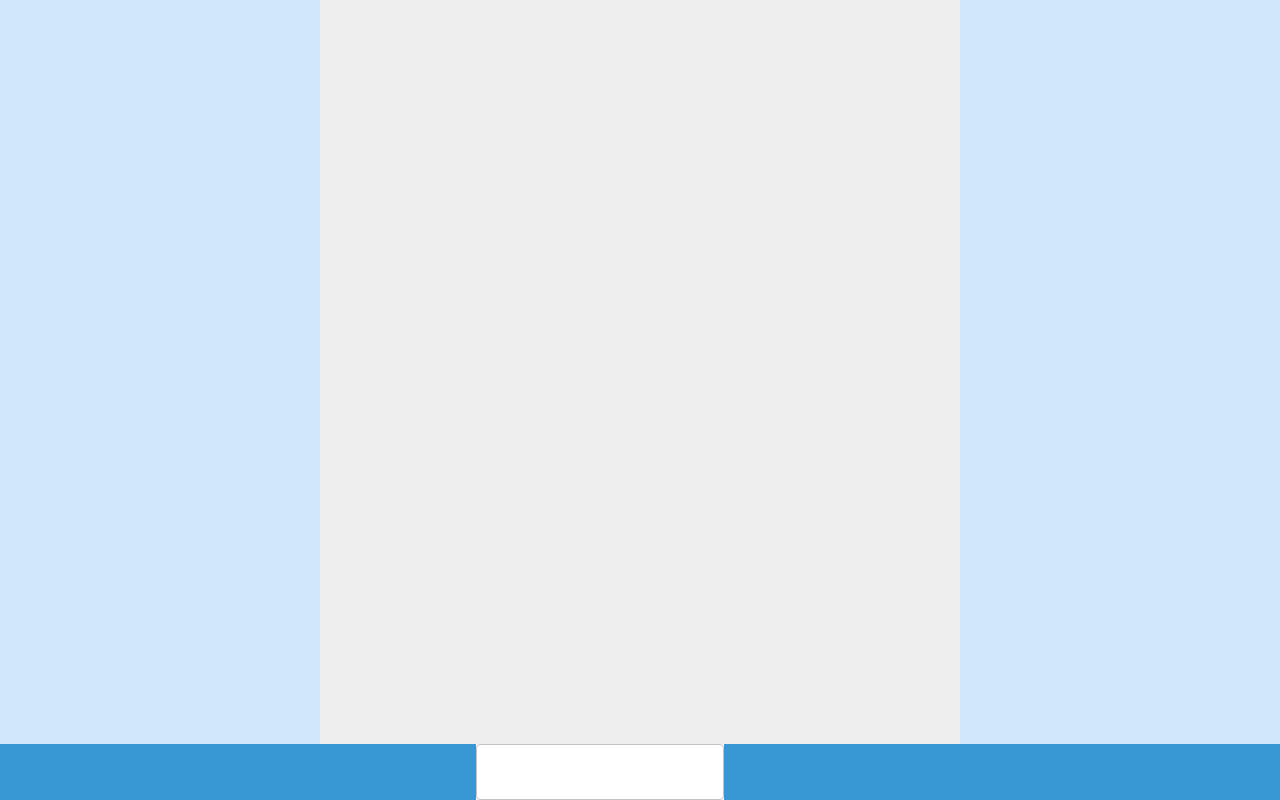
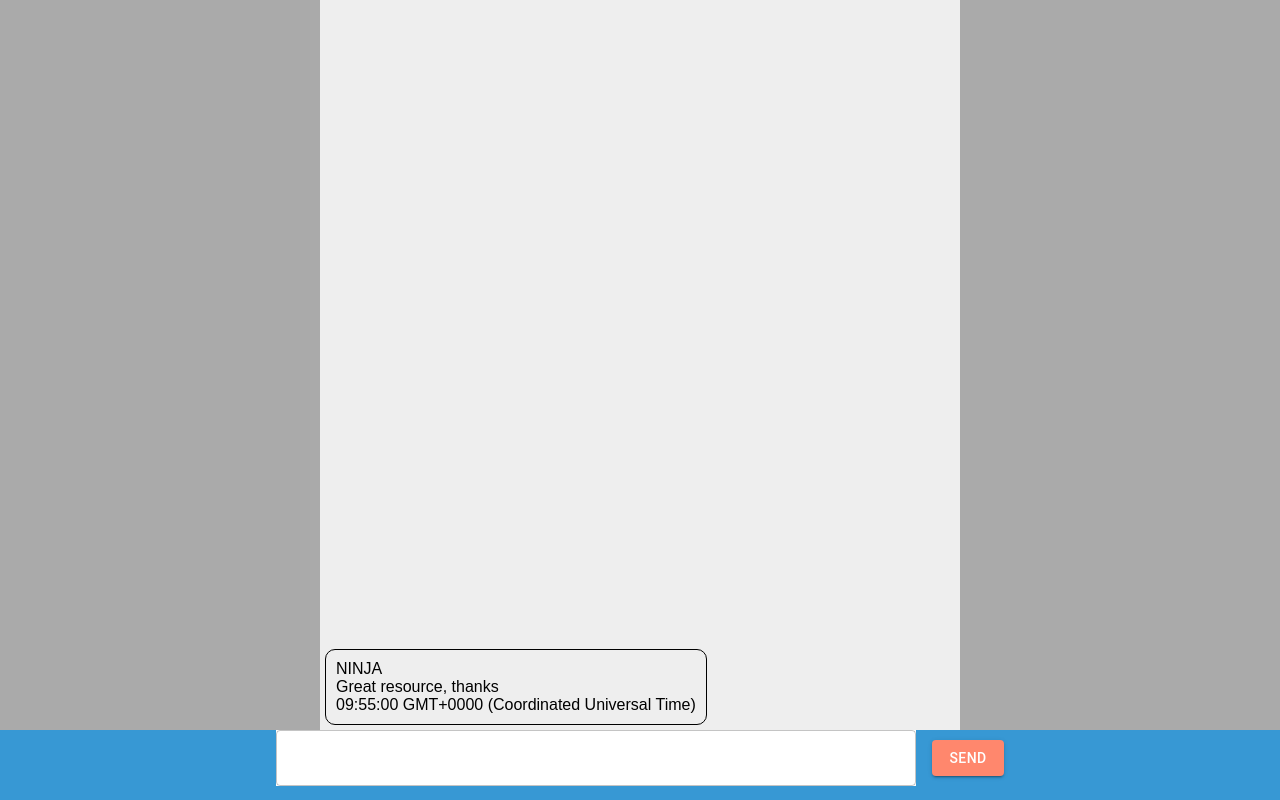
Before and after one commit to mary92/chat-app, a React app in the folder src/frontend/: page / in a window 1280 px wide. Built offline with nearby package versions, Linux system fonts and the light colour scheme; no server answers.

Commit message:
Working list messages request

```diff
--- a/src/frontend/package.json
+++ b/src/frontend/package.json
@@ -17,6 +17,7 @@
     "@emotion/react": "latest",
     "@emotion/styled": "latest",
     "@mui/material": "latest",
+    "@mui/styles": "latest",
     "react": "^17.0.0",
     "react-dom": "^17.0.0"
   },
@@ -25,6 +26,8 @@
     "@types/react-dom": "^16.0.5",
     "@types/webpack": "4.1.4",
     "html-webpack-plugin": "^4.5.2",
+    "mobx": "latest",
+    "mobx-react": "latest",
     "ts-loader": "^6.2.1",
     "typescript": "^3.4.3",
     "webpack": "^4.41.5",
--- a/src/frontend/src/App.tsx
+++ b/src/frontend/src/App.tsx
@@ -1,47 +1,55 @@
-import React from 'react';
+import React, { useEffect, useState } from 'react';
 import Box from '@mui/material/Box';
-import { createTheme, ThemeProvider } from '@mui/material/styles';
+import { createTheme, ThemeProvider  } from '@mui/material/styles';
 import Stack from '@mui/material/Stack';
 import { Button, TextField } from '@mui/material';
+import { ChatLayout } from './components/ChatLayout';
+import { createChatLayoutStore, IChatBubbleView, updateChatBubblesData } from './logic/ChatLayoutStore';
+import { IListMessageResponse, listMessagesRequest } from './utils/request-helper';
+import { convertListMessageResponseToIChatBubbleViewArray } from './utils/response-converter';
 
 export default function App()
 {
-    // Backgrond image
-    //   MessageBubble array - others positioned left, mine right
-    //   Bottom bar
-    //     Text field
-    //     Send button
-    const theme = createTheme({
-        components: {
-          // Name of the component
-          MuiContainer: {
-            styleOverrides: {
-              // Name of the slot
-              maxWidthSm: {
-                // Some CSS
-                fontSize: '1rem',
-              },
-            },
-          },
-        },
-      });
+  const theme = createTheme();
+  const chatBubblesData: IChatBubbleView[] = [
+    {
+      author: "NINJA",
+      message: "Great resource, thanks",
+      timestamp: new Date(2018,2,10,9,55).toTimeString(),
+      direction: "left"
+    }
+  ];
+  const [store] = useState(createChatLayoutStore(chatBubblesData));
+
+  useEffect(() => {
+    const fetchLatestMessages = async () => {
+      try {
+        const listMessageResponse: IListMessageResponse = await listMessagesRequest();
+        const chatBubbleViewArray = convertListMessageResponseToIChatBubbleViewArray(listMessageResponse);
+        updateChatBubblesData(store, chatBubbleViewArray);
+      }
+      catch (error) {
+        console.log(`Something went wrong with data update`);
+      };
+    };
+    fetchLatestMessages();
+    const timer = setInterval(fetchLatestMessages, 500);
+    return () => clearInterval(timer);
+  }, []);
 
   return <ThemeProvider theme={theme}>
-        <Stack spacing={2}
-            justifyContent="center"
-            alignItems="center"
-            sx={{ bgcolor: '#cfe8fc' }}>
-            <Box sx={{ bgcolor: '#eeeeee', height: '100vh', width: '640px' }} >
-            </Box>
-            <Box sx={{ bgcolor: '#3798d4', width: '100%', position: "fixed", bottom: "0px" }} >
+    <ChatLayout store={store}></ChatLayout>
+    <Box sx={{ bgcolor: '#3798d4', width: '100%', position: "fixed", bottom: "0px", height: "70px" }} >
       <Stack spacing={2}
         justifyContent="center"
         alignItems="center"
         direction="row">
-                    <TextField sx={{ bgcolor: '#ffffff' }}></TextField>
-                    <Button></Button>
+        <TextField sx={{ bgcolor: '#ffffff', width: '50%' }}></TextField>
+        <Button variant="contained" sx={{
+          width: 72,
+          bgcolor: '#ff876d',
+        }}>Send</Button>
       </Stack>
     </Box>
-        </Stack>
   </ThemeProvider>
 }
--- /dev/null
+++ b/src/frontend/src/components/ChatLayout.tsx
@@ -0,0 +1,49 @@
+
+import React from 'react';
+import { observer } from 'mobx-react';
+import { Theme } from '@mui/material/styles';
+import { createStyles, makeStyles } from "@mui/styles";
+import Stack from '@mui/material/Stack';
+import { IChatLayoutStore } from 'src/logic/ChatLayoutStore';
+
+export interface IChatLayoutProps {
+    store: IChatLayoutStore;
+}
+
+const useStyles = makeStyles((_theme: Theme) => createStyles({
+    bubbleContainer: {
+        width: "100%",
+        display: "flex"
+    },
+    bubble: {
+        border: "0.5px solid black",
+        borderRadius: "10px",
+        margin: "5px",
+        padding: "10px",
+        display: "inline-block"
+    }
+}));
+
+const ChatLayoutInternal = (props: IChatLayoutProps): JSX.Element => {
+    const classes = useStyles();
+
+    const chatBubbles = props.store.chatBubblesData.map((obj, i = 0) => (
+        <div className={`${classes.bubbleContainer}`}
+            style={{ justifyContent: obj.direction === "right" ? 'flex-end' : 'flex-start' }}
+            key={i} >
+            <div key={i++} className={classes.bubble}>
+                <div>{obj.author}</div>
+                <div>{obj.message}</div>
+                <div>{obj.timestamp}</div>
+            </div>
+        </div >
+    ));
+    return <Stack sx={{ bgcolor: '#aaaaaa' }} direction='row' alignItems='center' justifyContent='center' >
+        <Stack sx={{ bgcolor: '#eeeeee', height: 'calc(100vh - 70px)', maxWidth: '640px', width: '100%', bottom: "70px", overflowY: 'scroll' }}
+            direction="column-reverse"
+        >{chatBubbles}
+        </Stack>
+    </Stack>
+};
+
+export const ChatLayout = observer(ChatLayoutInternal);
--- a/src/frontend/src/index.html
+++ b/src/frontend/src/index.html
@@ -6,7 +6,7 @@
     <meta http-equiv="X-UA-Compatible" content="ie=edge">
     <title>Chat app</title>
 </head>
-<body style="margin: 0">
+<body style="margin: 0;  font-family: 'Fira Sans', 'Arial', sans-serif">
     <!-- React app root element -->
     <div id="root"></div>
 </body>
--- /dev/null
+++ b/src/frontend/src/logic/ChatLayoutStore.ts
@@ -0,0 +1,29 @@
+import { action, observable } from 'mobx';
+
+export interface IChatBubbleView {
+    author: string;
+    message: string;
+    timestamp: string;
+    direction: string;
+}
+
+export interface IChatLayoutStore {
+    chatBubblesData: IChatBubbleView[]
+  }
+
+  export const createChatLayoutStore = (
+    chatBubblesData: IChatBubbleView[]
+  ): IChatLayoutStore => {
+    return observable({
+        chatBubblesData
+    });
+  };
+
+  // Actions
+
+  export const updateChatBubblesData: (
+    store: IChatLayoutStore,
+    chatBubblesData: IChatBubbleView[]
+  ) => void = action((store: IChatLayoutStore,chatBubblesData: IChatBubbleView[]): void => {
+      store.chatBubblesData = chatBubblesData;
+  });
--- /dev/null
+++ b/src/frontend/src/utils/request-helper.ts
@@ -0,0 +1,15 @@
+export interface IListMessageEntry {
+    _id: string;
+    message: string;
+    author : string;
+    timestamp: number,
+    token: string;
+}
+
+export type IListMessageResponse = IListMessageEntry[];
+
+export const listMessagesRequest = async (): Promise<IListMessageResponse> => {
+    const res = await fetch("https://chatty.kubernetes.doodle-test.com/api/chatty/v1.0?token=u4wbEFmRn3Et");
+    const jsonResult =  await res.json();
+    return jsonResult as IListMessageResponse;
+}
--- /dev/null
+++ b/src/frontend/src/utils/response-converter.ts
@@ -0,0 +1,19 @@
+import { IChatBubbleView } from "src/logic/ChatLayoutStore";
+import { IListMessageResponse } from "./request-helper";
+
+const currentUser = "Tom";
+
+export const convertListMessageResponseToIChatBubbleViewArray = (response: IListMessageResponse): IChatBubbleView[] => {
+    const chatBubbleViewArray : IChatBubbleView[] = [];
+
+    response.reverse().forEach(responseEntry => {
+        chatBubbleViewArray.push({
+            author: responseEntry.author,
+            message: responseEntry.message,
+            timestamp: new Date(responseEntry.timestamp).toISOString(),
+            direction: currentUser === responseEntry.author ? "right" :"left"
+          });
+    });
+
+    return chatBubbleViewArray;
+};
--- a/src/frontend/webpack.config.js
+++ b/src/frontend/webpack.config.js
@@ -10,6 +10,7 @@ module.exports = {
     resolve: {
         extensions: ['.ts', '.tsx', '.js']
     },
+    devtool: "#eval-source-map",
     module: {
         rules: [
             {
```
Also changed, not shown: src/frontend/src/components/MessageBar.tsx (added, +19 -0 lines), 1 other file (tests, documents, lock files or other folders). Lines whose indentation alone changed are shown as unchanged.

## Work task
Where the word "responseEntry" is present in a line of the listing, copy that line.

## Output below
+    response.reverse().forEach(responseEntry => {
+            author: responseEntry.author,
+            message: responseEntry.message,
+            timestamp: new Date(responseEntry.timestamp).toISOString(),
+            direction: currentUser === responseEntry.author ? "right" :"left"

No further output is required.